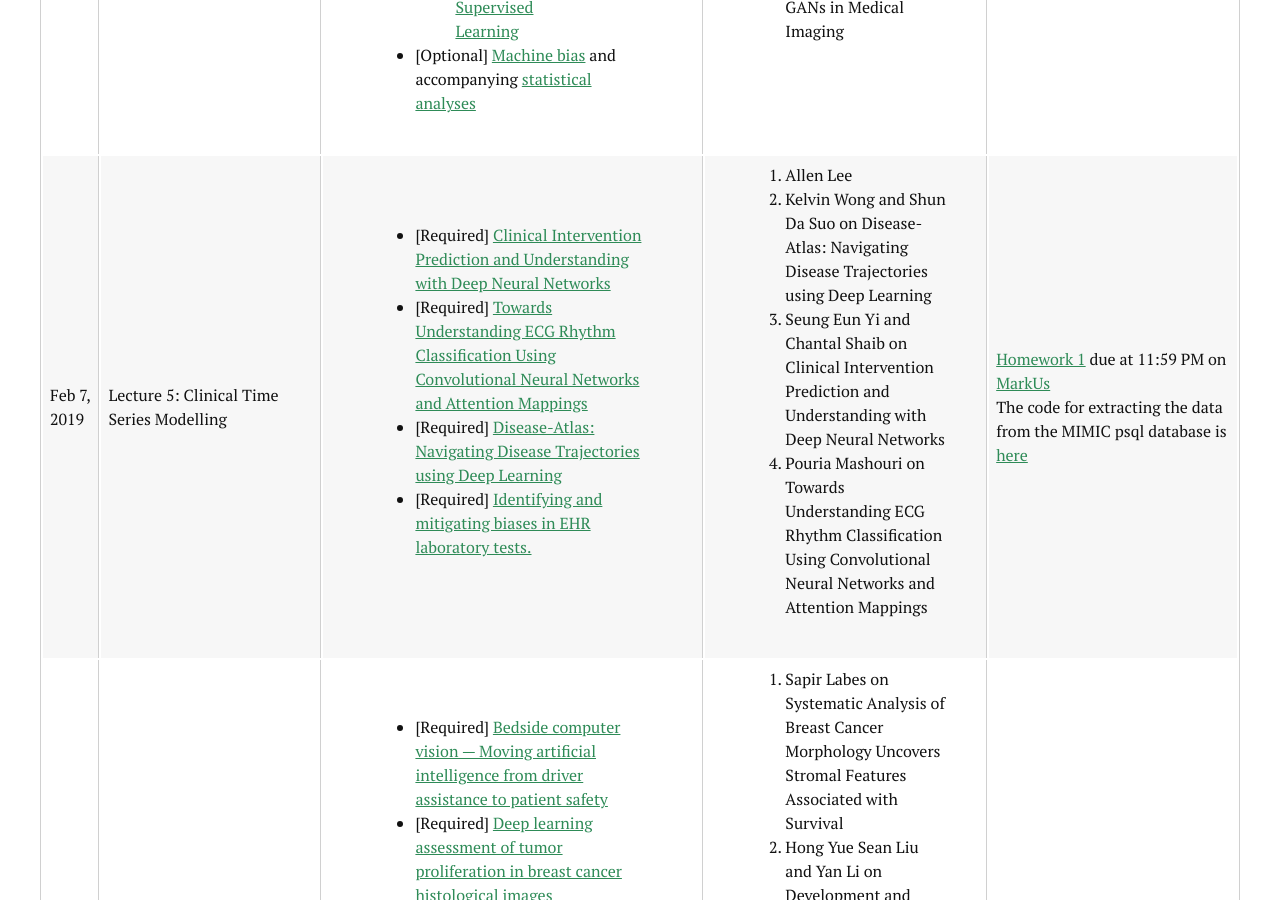
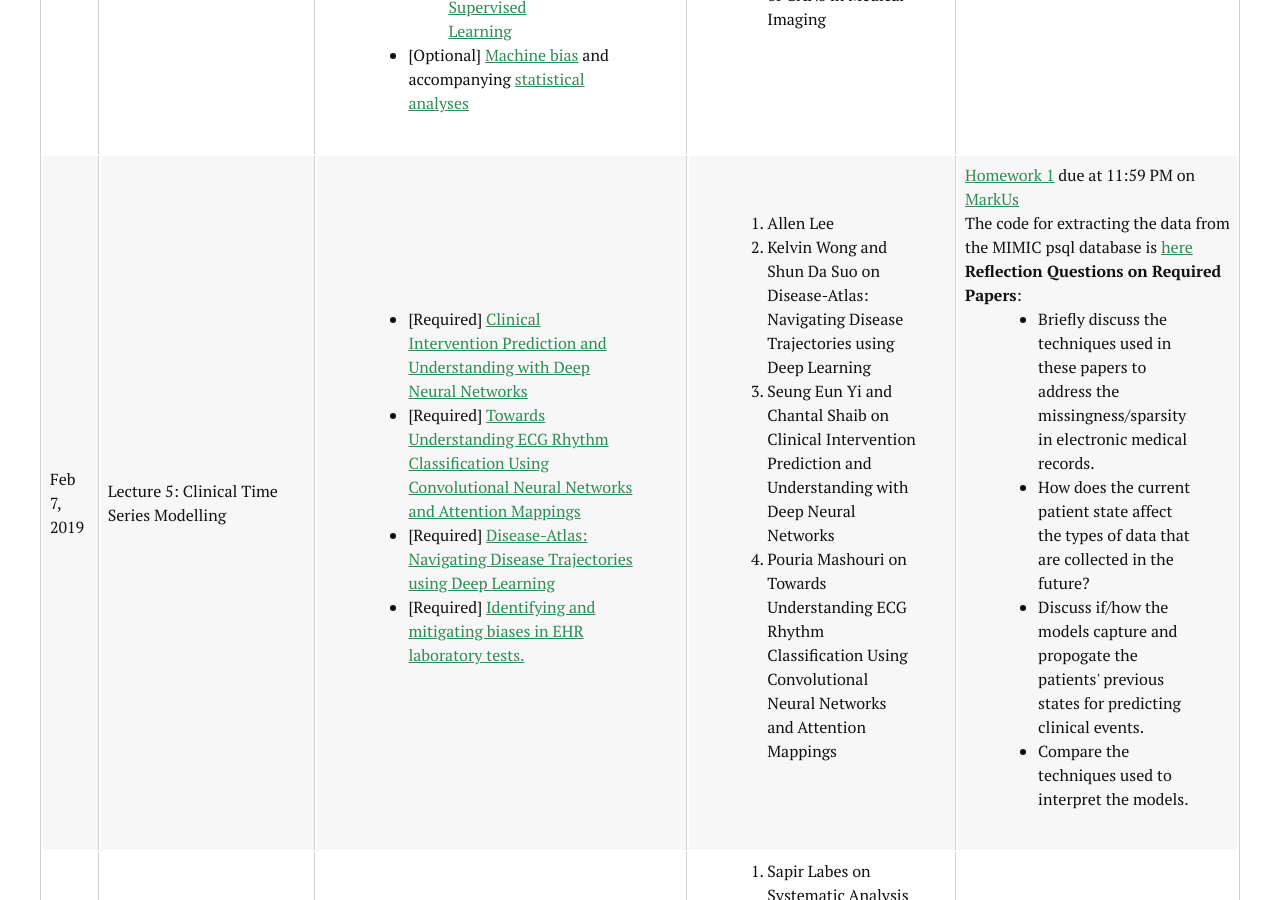
Before and after one commit to CS2541-ML4H2019/CS2541-ML4H2019.github.io, a Jekyll site: the page built from schedule.md, in a window 1280 px wide and 900 px high, scrolled down 2606 px. Built offline with Jekyll 4.4.1, drawn with Linux system fonts in a browser that asks for light colours; nearby versions of some CDN libraries.

Commit message:
added reflection uestions for Feb. 7

```diff
--- a/schedule.md
+++ b/schedule.md
@@ -142,6 +142,13 @@ title: Schedule
     <td>
       <a href='/problem_set/CS2541-ProblemSet-1.pdf'>Homework 1</a> due at 11:59 PM on <a href="https://markus.teach.cs.toronto.edu/csc2541-2019-01">MarkUs</a><br>
       The code for extracting the data from the MIMIC psql database is <a href="https://github.com/CS2541-ML4H2019/CS2541-ML4H2019.github.io/tree/master/problem_set">here</a>
+      <b> Reflection Questions on Required Papers</b>:
+      <ul>
+        <li> Briefly discuss the techniques used in these papers to address the missingness/sparsity in electronic medical records.</li>
+        <li> How does the current patient state affect the types of data that are collected in the future?</li>
+        <li> Discuss if/how the models capture and propogate the patients' previous states for predicting clinical events.</li>
+        <li> Compare the techniques used to interpret the models.</li>
+      </ul>
     </td>
   </tr>
   <tr>
```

□ □ □ □ □ □ □

- **Problem to work on**
Copy all lines of the material above where the string "href" occurs.

- **Response area**
       <a href='/problem_set/CS2541-ProblemSet-1.pdf'>Homework 1</a> due at 11:59 PM on <a href="https://markus.teach.cs.toronto.edu/csc2541-2019-01">MarkUs</a><br>
       The code for extracting the data from the MIMIC psql database is <a href="https://github.com/CS2541-ML4H2019/CS2541-ML4H2019.github.io/tree/master/problem_set">here</a>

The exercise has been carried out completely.